■ **About this exercise**
Please repeat the entries word for word and keep the images out.

■ **Given records**
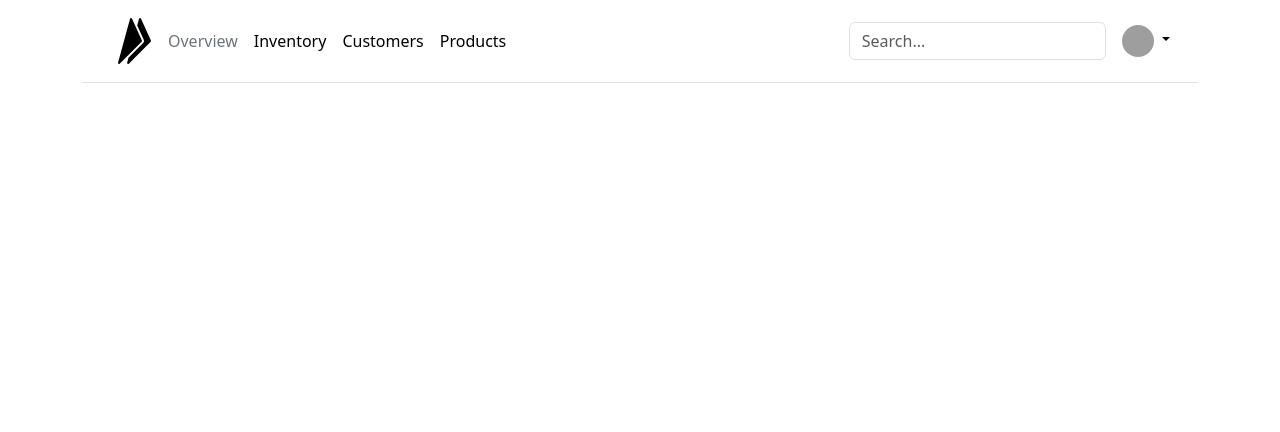
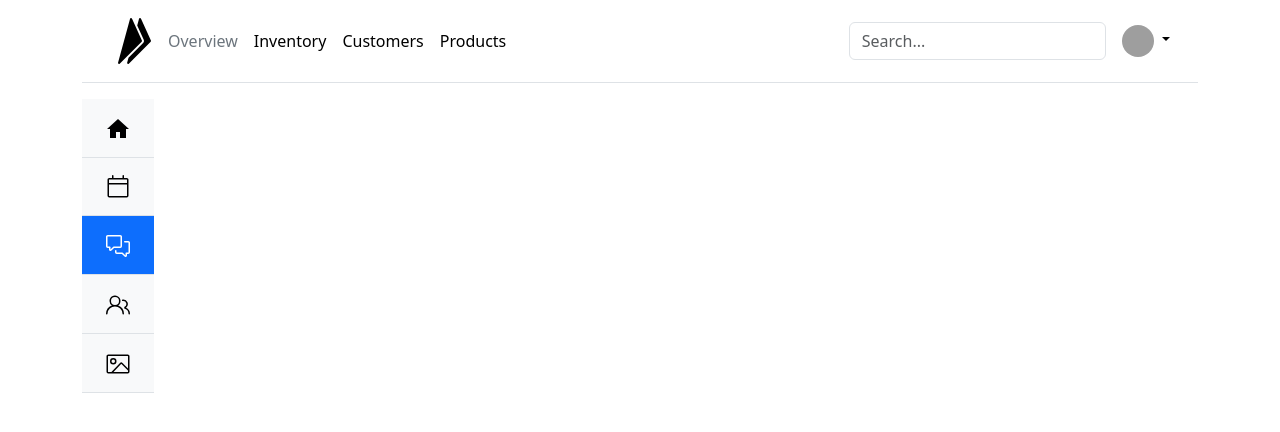
Before and after one commit to KonMit/bootstrap5, a plain HTML site: page index.html in a window 1280 px wide. Drawn offline with nearby package versions, Linux system fonts and the light colour scheme; grey boxes are pictures that could not be loaded.

Commit message:
Mod: index.html. Добавил на страницу левый сайдбар

```diff
--- a/index.html
+++ b/index.html
@@ -96,6 +96,128 @@
           </div>
         </div>
       </header>
+      <div
+        class="d-flex flex-column flex-shrink-0 bg-body-tertiary"
+        style="width: 4.5rem"
+      >
+        <ul class="nav nav-pills nav-flush flex-column mb-auto text-center">
+          <li class="nav-item">
+            <a
+              href="#"
+              class="nav-link py-3 border-bottom rounded-0"
+              aria-current="page"
+              data-bs-toggle="tooltip"
+              data-bs-placement="right"
+              aria-label="Home"
+              data-bs-original-title="Home"
+            >
+              <svg
+                xmlns="http://www.w3.org/2000/svg"
+                x="0px"
+                y="0px"
+                width="24"
+                height="24"
+                viewBox="0 0 24 24"
+              >
+                <path
+                  fill="black"
+                  d="M 12 2.0996094 L 1 12 L 4 12 L 4 21 L 10 21 L 10 15 L 14 15 L 14 21 L 20 21 L 20 12 L 23 12 L 12 2.0996094 z"
+                ></path>
+              </svg>
+            </a>
+          </li>
+          <li>
+            <a
+              href="#"
+              class="nav-link py-3 border-bottom rounded-0"
+              data-bs-toggle="tooltip"
+              data-bs-placement="right"
+              aria-label="Calendar"
+              data-bs-original-title="Calendar"
+            >
+              <svg
+                xmlns="http://www.w3.org/2000/svg"
+                viewBox="0 0 24 24"
+                width="24"
+                height="24"
+              >
+                <path
+                  fill="black"
+                  d="M6.75 0a.75.75 0 0 1 .75.75V3h9V.75a.75.75 0 0 1 1.5 0V3h2.75c.966 0 1.75.784 1.75 1.75v16a1.75 1.75 0 0 1-1.75 1.75H3.25a1.75 1.75 0 0 1-1.75-1.75v-16C1.5 3.784 2.284 3 3.25 3H6V.75A.75.75 0 0 1 6.75 0ZM21 9.5H3v11.25c0 .138.112.25.25.25h17.5a.25.25 0 0 0 .25-.25Zm-17.75-5a.25.25 0 0 0-.25.25V8h18V4.75a.25.25 0 0 0-.25-.25Z"
+                ></path>
+              </svg>
+            </a>
+          </li>
+          <li>
+            <a
+              href="#"
+              class="nav-link active py-3 border-bottom rounded-0"
+              data-bs-toggle="tooltip"
+              data-bs-placement="right"
+              aria-label="Message"
+              data-bs-original-title="Message"
+            >
+              <svg
+                xmlns="http://www.w3.org/2000/svg"
+                viewBox="0 0 24 24"
+                width="24"
+                height="24"
+              >
+                <path
+                  fill="white"
+                  d="M1.75 1h12.5c.966 0 1.75.784 1.75 1.75v9.5A1.75 1.75 0 0 1 14.25 14H8.061l-2.574 2.573A1.458 1.458 0 0 1 3 15.543V14H1.75A1.75 1.75 0 0 1 0 12.25v-9.5C0 1.784.784 1 1.75 1ZM1.5 2.75v9.5c0 .138.112.25.25.25h2a.75.75 0 0 1 .75.75v2.19l2.72-2.72a.749.749 0 0 1 .53-.22h6.5a.25.25 0 0 0 .25-.25v-9.5a.25.25 0 0 0-.25-.25H1.75a.25.25 0 0 0-.25.25Z"
+                ></path>
+                <path
+                  fill="white"
+                  d="M22.5 8.75a.25.25 0 0 0-.25-.25h-3.5a.75.75 0 0 1 0-1.5h3.5c.966 0 1.75.784 1.75 1.75v9.5A1.75 1.75 0 0 1 22.25 20H21v1.543a1.457 1.457 0 0 1-2.487 1.03L15.939 20H10.75A1.75 1.75 0 0 1 9 18.25v-1.465a.75.75 0 0 1 1.5 0v1.465c0 .138.112.25.25.25h5.5a.75.75 0 0 1 .53.22l2.72 2.72v-2.19a.75.75 0 0 1 .75-.75h2a.25.25 0 0 0 .25-.25v-9.5Z"
+                ></path>
+              </svg>
+            </a>
+          </li>
+          <li>
+            <a
+              href="#"
+              class="nav-link py-3 border-bottom rounded-0"
+              data-bs-toggle="tooltip"
+              data-bs-placement="right"
+              aria-label="Friends"
+              data-bs-original-title="Friends"
+            >
+              <svg
+                xmlns="http://www.w3.org/2000/svg"
+                viewBox="0 0 24 24"
+                width="24"
+                height="24"
+              >
+                <path
+                  d="M3.5 8a5.5 5.5 0 1 1 8.596 4.547 9.005 9.005 0 0 1 5.9 8.18.751.751 0 0 1-1.5.045 7.5 7.5 0 0 0-14.993 0 .75.75 0 0 1-1.499-.044 9.005 9.005 0 0 1 5.9-8.181A5.496 5.496 0 0 1 3.5 8ZM9 4a4 4 0 1 0 0 8 4 4 0 0 0 0-8Zm8.29 4c-.148 0-.292.01-.434.03a.75.75 0 1 1-.212-1.484 4.53 4.53 0 0 1 3.38 8.097 6.69 6.69 0 0 1 3.956 6.107.75.75 0 0 1-1.5 0 5.193 5.193 0 0 0-3.696-4.972l-.534-.16v-1.676l.41-.209A3.03 3.03 0 0 0 17.29 8Z"
+                ></path>
+              </svg>
+            </a>
+          </li>
+          <li>
+            <a
+              href="#"
+              class="nav-link py-3 border-bottom rounded-0"
+              data-bs-toggle="tooltip"
+              data-bs-placement="right"
+              aria-label="Media"
+              data-bs-original-title="Media"
+            >
+              <svg
+                xmlns="http://www.w3.org/2000/svg"
+                viewBox="0 0 24 24"
+                width="24"
+                height="24"
+              >
+                <path
+                  d="M21.75 21.5H2.25A1.75 1.75 0 0 1 .5 19.75V4.25c0-.966.784-1.75 1.75-1.75h19.5c.966 0 1.75.784 1.75 1.75v15.5a1.75 1.75 0 0 1-1.75 1.75ZM2.25 4a.25.25 0 0 0-.25.25v15.5c0 .138.112.25.25.25h3.178L14 10.977a1.749 1.749 0 0 1 2.506-.032L22 16.44V4.25a.25.25 0 0 0-.25-.25ZM22 19.75v-1.19l-6.555-6.554a.248.248 0 0 0-.18-.073.247.247 0 0 0-.178.077L7.497 20H21.75a.25.25 0 0 0 .25-.25ZM10.5 9.25a3.25 3.25 0 1 1-6.5 0 3.25 3.25 0 0 1 6.5 0Zm-1.5 0a1.75 1.75 0 1 0-3.501.001A1.75 1.75 0 0 0 9 9.25Z"
+                ></path>
+              </svg>
+            </a>
+          </li>
+        </ul>
+      </div>
     </div>
 
     <script src="js/main.js"></script>
```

■ **Reply to the exercise**
Before and after one commit to KonMit/bootstrap5, a plain HTML site: page index.html in a window 1280 px wide. Drawn offline with nearby package versions, Linux system fonts and the light colour scheme; grey boxes are pictures that could not be loaded.

Commit message:
Mod: index.html. Добавил на страницу левый сайдбар

```diff
--- a/index.html
+++ b/index.html
@@ -96,6 +96,128 @@
           </div>
         </div>
       </header>
+      <div
+        class="d-flex flex-column flex-shrink-0 bg-body-tertiary"
+        style="width: 4.5rem"
+      >
+        <ul class="nav nav-pills nav-flush flex-column mb-auto text-center">
+          <li class="nav-item">
+            <a
+              href="#"
+              class="nav-link py-3 border-bottom rounded-0"
+              aria-current="page"
+              data-bs-toggle="tooltip"
+              data-bs-placement="right"
+              aria-label="Home"
+              data-bs-original-title="Home"
+            >
+              <svg
+                xmlns="http://www.w3.org/2000/svg"
+                x="0px"
+                y="0px"
+                width="24"
+                height="24"
+                viewBox="0 0 24 24"
+              >
+                <path
+                  fill="black"
+                  d="M 12 2.0996094 L 1 12 L 4 12 L 4 21 L 10 21 L 10 15 L 14 15 L 14 21 L 20 21 L 20 12 L 23 12 L 12 2.0996094 z"
+                ></path>
+              </svg>
+            </a>
+          </li>
+          <li>
+            <a
+              href="#"
+              class="nav-link py-3 border-bottom rounded-0"
+              data-bs-toggle="tooltip"
+              data-bs-placement="right"
+              aria-label="Calendar"
+              data-bs-original-title="Calendar"
+            >
+              <svg
+                xmlns="http://www.w3.org/2000/svg"
+                viewBox="0 0 24 24"
+                width="24"
+                height="24"
+              >
+                <path
+                  fill="black"
+                  d="M6.75 0a.75.75 0 0 1 .75.75V3h9V.75a.75.75 0 0 1 1.5 0V3h2.75c.966 0 1.75.784 1.75 1.75v16a1.75 1.75 0 0 1-1.75 1.75H3.25a1.75 1.75 0 0 1-1.75-1.75v-16C1.5 3.784 2.284 3 3.25 3H6V.75A.75.75 0 0 1 6.75 0ZM21 9.5H3v11.25c0 .138.112.25.25.25h17.5a.25.25 0 0 0 .25-.25Zm-17.75-5a.25.25 0 0 0-.25.25V8h18V4.75a.25.25 0 0 0-.25-.25Z"
+                ></path>
+              </svg>
+            </a>
+          </li>
+          <li>
+            <a
+              href="#"
+              class="nav-link active py-3 border-bottom rounded-0"
+              data-bs-toggle="tooltip"
+              data-bs-placement="right"
+              aria-label="Message"
+              data-bs-original-title="Message"
+            >
+              <svg
+                xmlns="http://www.w3.org/2000/svg"
+                viewBox="0 0 24 24"
+                width="24"
+                height="24"
+              >
+                <path
+                  fill="white"
+                  d="M1.75 1h12.5c.966 0 1.75.784 1.75 1.75v9.5A1.75 1.75 0 0 1 14.25 14H8.061l-2.574 2.573A1.458 1.458 0 0 1 3 15.543V14H1.75A1.75 1.75 0 0 1 0 12.25v-9.5C0 1.784.784 1 1.75 1ZM1.5 2.75v9.5c0 .138.112.25.25.25h2a.75.75 0 0 1 .75.75v2.19l2.72-2.72a.749.749 0 0 1 .53-.22h6.5a.25.25 0 0 0 .25-.25v-9.5a.25.25 0 0 0-.25-.25H1.75a.25.25 0 0 0-.25.25Z"
+                ></path>
+                <path
+                  fill="white"
+                  d="M22.5 8.75a.25.25 0 0 0-.25-.25h-3.5a.75.75 0 0 1 0-1.5h3.5c.966 0 1.75.784 1.75 1.75v9.5A1.75 1.75 0 0 1 22.25 20H21v1.543a1.457 1.457 0 0 1-2.487 1.03L15.939 20H10.75A1.75 1.75 0 0 1 9 18.25v-1.465a.75.75 0 0 1 1.5 0v1.465c0 .138.112.25.25.25h5.5a.75.75 0 0 1 .53.22l2.72 2.72v-2.19a.75.75 0 0 1 .75-.75h2a.25.25 0 0 0 .25-.25v-9.5Z"
+                ></path>
+              </svg>
+            </a>
+          </li>
+          <li>
+            <a
+              href="#"
+              class="nav-link py-3 border-bottom rounded-0"
+              data-bs-toggle="tooltip"
+              data-bs-placement="right"
+              aria-label="Friends"
+              data-bs-original-title="Friends"
+            >
+              <svg
+                xmlns="http://www.w3.org/2000/svg"
+                viewBox="0 0 24 24"
+                width="24"
+                height="24"
+              >
+                <path
+                  d="M3.5 8a5.5 5.5 0 1 1 8.596 4.547 9.005 9.005 0 0 1 5.9 8.18.751.751 0 0 1-1.5.045 7.5 7.5 0 0 0-14.993 0 .75.75 0 0 1-1.499-.044 9.005 9.005 0 0 1 5.9-8.181A5.496 5.496 0 0 1 3.5 8ZM9 4a4 4 0 1 0 0 8 4 4 0 0 0 0-8Zm8.29 4c-.148 0-.292.01-.434.03a.75.75 0 1 1-.212-1.484 4.53 4.53 0 0 1 3.38 8.097 6.69 6.69 0 0 1 3.956 6.107.75.75 0 0 1-1.5 0 5.193 5.193 0 0 0-3.696-4.972l-.534-.16v-1.676l.41-.209A3.03 3.03 0 0 0 17.29 8Z"
+                ></path>
+              </svg>
+            </a>
+          </li>
+          <li>
+            <a
+              href="#"
+              class="nav-link py-3 border-bottom rounded-0"
+              data-bs-toggle="tooltip"
+              data-bs-placement="right"
+              aria-label="Media"
+              data-bs-original-title="Media"
+            >
+              <svg
+                xmlns="http://www.w3.org/2000/svg"
+                viewBox="0 0 24 24"
+                width="24"
+                height="24"
+              >
+                <path
+                  d="M21.75 21.5H2.25A1.75 1.75 0 0 1 .5 19.75V4.25c0-.966.784-1.75 1.75-1.75h19.5c.966 0 1.75.784 1.75 1.75v15.5a1.75 1.75 0 0 1-1.75 1.75ZM2.25 4a.25.25 0 0 0-.25.25v15.5c0 .138.112.25.25.25h3.178L14 10.977a1.749 1.749 0 0 1 2.506-.032L22 16.44V4.25a.25.25 0 0 0-.25-.25ZM22 19.75v-1.19l-6.555-6.554a.248.248 0 0 0-.18-.073.247.247 0 0 0-.178.077L7.497 20H21.75a.25.25 0 0 0 .25-.25ZM10.5 9.25a3.25 3.25 0 1 1-6.5 0 3.25 3.25 0 0 1 6.5 0Zm-1.5 0a1.75 1.75 0 1 0-3.501.001A1.75 1.75 0 0 0 9 9.25Z"
+                ></path>
+              </svg>
+            </a>
+          </li>
+        </ul>
+      </div>
     </div>
 
     <script src="js/main.js"></script>
```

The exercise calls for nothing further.